Over the course of this project, I learned some organizational techniques which I shared in the corresponding posts, and discovered quite a few materials (beads, mostly) that I had completely forgotten I even had. Some stripped screws stood between me and converting my craft table into a computer desk, but I took off one of the leaves to open up the back and am using it as a desk anyway. :P I also found new ways to approach organizing, and picked up some great new storage! There are still a few things I want to do with it, but I declare it "done enough". So, without further ado, here are my "after" photos...

New crafting area! I use my old computer desk (an antique writing desk that's been in the family for four generations now) as a crafting surface. I have my digital photo frame set up, along with a bucket for dry-erase pens and my DIY lightbox for taking photos. Some notes are taped to the wall.
POV of my crafting area. The glowy blue thing on the left is the photo frame. I have some wonderful light now, and can go directly from crafting to shooting product photos.
My little photo studio, now in a semi-permanent spot on the crafting desk. Also featured: a sneak-peek of a pair of feather earrings that I don't have listed yet. ;)
The newly cleaned-out and organized closet. I put the antique sewing cabinet thingy in there, but to open it, I'll need to pull it out, so I may need to find a different home for it. It has all my tools in it, sorted by function within its drawers. Speaking of drawers, I have my new bead-drawers stacked, too, and there are still a few boxes that I haven't gone through yet. I plan to screw jar lids to the underside of the cabinet so I can have extra storage there, and I saved the leaf from the table to salvage for more shelving.
Mounted on the outside closet door is a white board that's just been hanging out on my desk since Christmas. I have a Twitter promotion calendar with related hashtags to use, and a list of meals to make for the week is held on by a magnet. Side note: just the small, simple task of planning out the week's menu every week has been a huge time-saver for me, and we're eating healthy meals at home more often.
Finally, my revamped computer station. I minimized the surface area so that it'll be easier to dust, and the table is at a better spot for my wrists when using the mouse and keyboard. I have my little microbe plushie keeping me company, and my daughter added her own touch - a vintage My Little Pony that I saved for her from my own childhood toy collection. There's another MLP on my craft table, as pictured above. I have my printer behind the monitor, out of the way.
Like I said, there are a few other things I eventually want to do with the space (the wall above my crafting area, in particular, is just crying out for some sort of decoration), but it's good enough for right now! :) Hopefully this has been an inspiration to someone out there who has been looking to revamp their own craft room; if nothing else, I have photographic evidence of how bad it used to be, haha.

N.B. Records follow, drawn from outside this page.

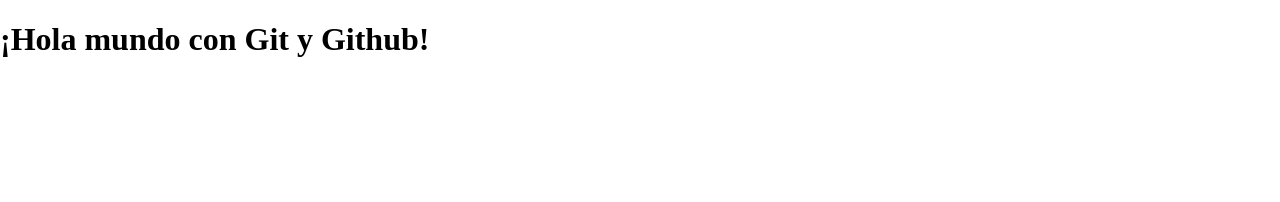
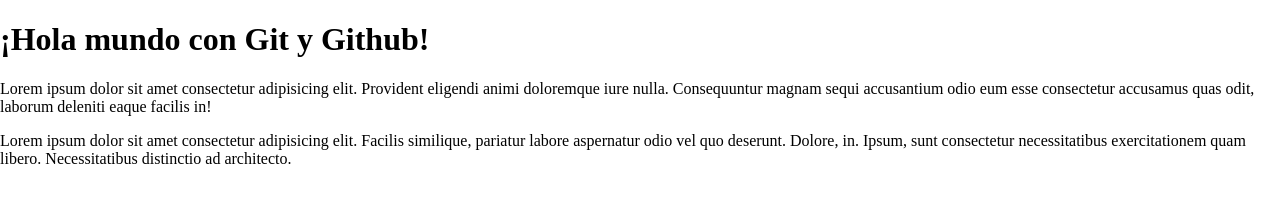
Before and after one commit to ManuJR/webhtml, a plain HTML site: page index.html in a window 1280 px wide. Drawn offline with Linux system fonts and the light colour scheme.

Commit message:
Nuevos párrafos en el index

```diff
--- a/index.html
+++ b/index.html
@@ -11,6 +11,9 @@
 
     <h1>¡Hola mundo con Git y Github!</h1>
 
+    <p> Lorem ipsum dolor sit amet consectetur adipisicing elit. Provident eligendi animi doloremque iure nulla. Consequuntur magnam sequi accusantium odio eum esse consectetur accusamus quas odit, laborum deleniti eaque facilis in!</p>
+
+    <p>Lorem ipsum dolor sit amet consectetur adipisicing elit. Facilis similique, pariatur labore aspernatur odio vel quo deserunt. Dolore, in. Ipsum, sunt consectetur necessitatibus exercitationem quam libero. Necessitatibus distinctio ad architecto.</p>
 
 </body>
 </html>
```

Update, 7/1/15: I finally went through two of the boxes that were still in the closet, and they were full of seed beads from my grandma. Check it out:

Baggies and shower hooks from the local dollar store. Beads are (mostly) organized by color, with a separate hook for some very sparkly beads in (relatively) small quantities. Off to the left are some other materials that were in the boxes, mostly shells.

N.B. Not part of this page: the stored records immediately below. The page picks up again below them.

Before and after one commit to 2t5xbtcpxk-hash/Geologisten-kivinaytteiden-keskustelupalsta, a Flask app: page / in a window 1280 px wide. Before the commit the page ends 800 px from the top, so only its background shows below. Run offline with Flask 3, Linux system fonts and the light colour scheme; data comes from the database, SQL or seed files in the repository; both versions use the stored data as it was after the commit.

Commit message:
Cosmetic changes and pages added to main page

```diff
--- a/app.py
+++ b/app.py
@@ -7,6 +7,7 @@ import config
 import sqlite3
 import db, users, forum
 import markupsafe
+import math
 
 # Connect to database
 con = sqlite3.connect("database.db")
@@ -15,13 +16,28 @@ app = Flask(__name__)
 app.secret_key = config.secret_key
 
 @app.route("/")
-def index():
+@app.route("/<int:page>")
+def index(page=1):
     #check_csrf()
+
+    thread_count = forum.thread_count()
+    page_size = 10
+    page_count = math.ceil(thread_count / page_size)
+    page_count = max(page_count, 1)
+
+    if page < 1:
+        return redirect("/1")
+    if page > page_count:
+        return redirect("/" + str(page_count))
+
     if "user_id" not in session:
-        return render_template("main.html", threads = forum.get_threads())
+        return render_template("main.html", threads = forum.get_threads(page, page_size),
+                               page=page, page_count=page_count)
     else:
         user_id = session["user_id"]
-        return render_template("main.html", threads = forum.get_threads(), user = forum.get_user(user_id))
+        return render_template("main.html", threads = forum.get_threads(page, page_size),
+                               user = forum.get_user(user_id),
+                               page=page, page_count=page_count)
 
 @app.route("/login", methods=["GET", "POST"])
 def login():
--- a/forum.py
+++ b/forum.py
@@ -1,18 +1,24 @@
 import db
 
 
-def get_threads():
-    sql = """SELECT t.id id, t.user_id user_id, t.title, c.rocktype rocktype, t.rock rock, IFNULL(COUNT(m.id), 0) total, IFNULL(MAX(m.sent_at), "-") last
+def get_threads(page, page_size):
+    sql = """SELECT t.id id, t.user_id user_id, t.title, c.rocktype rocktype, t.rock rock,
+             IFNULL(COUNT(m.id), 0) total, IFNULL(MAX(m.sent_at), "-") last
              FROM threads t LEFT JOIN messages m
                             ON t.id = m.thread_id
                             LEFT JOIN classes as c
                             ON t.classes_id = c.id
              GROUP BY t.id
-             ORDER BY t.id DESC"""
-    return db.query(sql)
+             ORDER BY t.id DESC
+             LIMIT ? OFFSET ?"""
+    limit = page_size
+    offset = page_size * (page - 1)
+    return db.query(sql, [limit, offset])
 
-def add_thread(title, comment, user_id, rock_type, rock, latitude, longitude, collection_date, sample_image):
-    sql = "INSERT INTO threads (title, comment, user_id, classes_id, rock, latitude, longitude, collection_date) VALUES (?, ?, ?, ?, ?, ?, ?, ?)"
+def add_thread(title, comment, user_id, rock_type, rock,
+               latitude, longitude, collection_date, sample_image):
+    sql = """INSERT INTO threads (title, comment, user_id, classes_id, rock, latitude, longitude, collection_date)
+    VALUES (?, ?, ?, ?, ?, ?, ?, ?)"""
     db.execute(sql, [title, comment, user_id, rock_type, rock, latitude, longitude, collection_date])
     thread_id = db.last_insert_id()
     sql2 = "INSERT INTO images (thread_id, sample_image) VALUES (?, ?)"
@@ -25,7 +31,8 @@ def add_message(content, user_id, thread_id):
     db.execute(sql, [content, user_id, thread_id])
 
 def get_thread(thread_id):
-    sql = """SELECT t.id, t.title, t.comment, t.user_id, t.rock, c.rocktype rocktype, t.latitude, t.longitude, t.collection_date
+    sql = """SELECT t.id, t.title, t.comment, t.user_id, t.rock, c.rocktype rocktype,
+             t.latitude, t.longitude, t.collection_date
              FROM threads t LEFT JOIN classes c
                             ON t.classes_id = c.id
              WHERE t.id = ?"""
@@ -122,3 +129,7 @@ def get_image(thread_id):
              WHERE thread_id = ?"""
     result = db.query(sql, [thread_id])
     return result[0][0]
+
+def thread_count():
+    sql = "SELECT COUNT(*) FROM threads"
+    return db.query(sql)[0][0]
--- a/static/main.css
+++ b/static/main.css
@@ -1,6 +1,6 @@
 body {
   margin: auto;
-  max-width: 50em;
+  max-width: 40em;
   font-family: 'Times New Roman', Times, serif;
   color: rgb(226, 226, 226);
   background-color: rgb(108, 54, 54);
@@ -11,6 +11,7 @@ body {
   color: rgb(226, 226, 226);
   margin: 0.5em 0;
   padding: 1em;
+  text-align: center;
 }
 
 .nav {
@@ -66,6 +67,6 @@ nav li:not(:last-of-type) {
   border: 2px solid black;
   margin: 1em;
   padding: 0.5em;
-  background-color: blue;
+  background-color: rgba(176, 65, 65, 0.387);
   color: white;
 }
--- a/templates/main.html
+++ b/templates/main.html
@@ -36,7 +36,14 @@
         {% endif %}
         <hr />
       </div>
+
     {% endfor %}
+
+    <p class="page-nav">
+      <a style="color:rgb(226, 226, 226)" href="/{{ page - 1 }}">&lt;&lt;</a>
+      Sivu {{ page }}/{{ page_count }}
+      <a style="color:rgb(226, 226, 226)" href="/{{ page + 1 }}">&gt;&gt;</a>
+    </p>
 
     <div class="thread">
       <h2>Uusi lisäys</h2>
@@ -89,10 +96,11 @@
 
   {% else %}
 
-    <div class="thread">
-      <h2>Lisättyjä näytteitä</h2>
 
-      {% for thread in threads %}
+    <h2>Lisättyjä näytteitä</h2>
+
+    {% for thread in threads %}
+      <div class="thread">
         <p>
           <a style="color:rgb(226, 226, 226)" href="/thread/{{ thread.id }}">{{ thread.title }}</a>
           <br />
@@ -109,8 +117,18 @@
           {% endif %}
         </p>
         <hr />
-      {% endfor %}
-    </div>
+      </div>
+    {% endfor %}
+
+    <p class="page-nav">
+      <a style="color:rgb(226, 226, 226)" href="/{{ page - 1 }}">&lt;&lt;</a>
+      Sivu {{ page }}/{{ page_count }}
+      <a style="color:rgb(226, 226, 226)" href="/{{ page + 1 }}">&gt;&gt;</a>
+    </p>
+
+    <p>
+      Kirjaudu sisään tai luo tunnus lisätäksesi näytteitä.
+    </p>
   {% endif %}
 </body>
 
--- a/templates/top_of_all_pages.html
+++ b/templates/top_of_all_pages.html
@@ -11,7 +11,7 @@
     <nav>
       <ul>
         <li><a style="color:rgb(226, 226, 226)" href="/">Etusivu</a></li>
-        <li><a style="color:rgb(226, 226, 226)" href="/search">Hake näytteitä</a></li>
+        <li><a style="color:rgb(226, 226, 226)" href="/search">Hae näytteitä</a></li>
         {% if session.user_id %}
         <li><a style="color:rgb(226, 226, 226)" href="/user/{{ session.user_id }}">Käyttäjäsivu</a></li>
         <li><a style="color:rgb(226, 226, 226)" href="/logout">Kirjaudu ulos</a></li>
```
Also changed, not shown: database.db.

If you have your own great organization tips, please share in the comments! :)

Related Posts:
Craft Space Overhaul! Part 1
Craft Space Overhaul! Part 2
Craft Space Overhaul! Part 3
Craft Space Overhaul! Part 4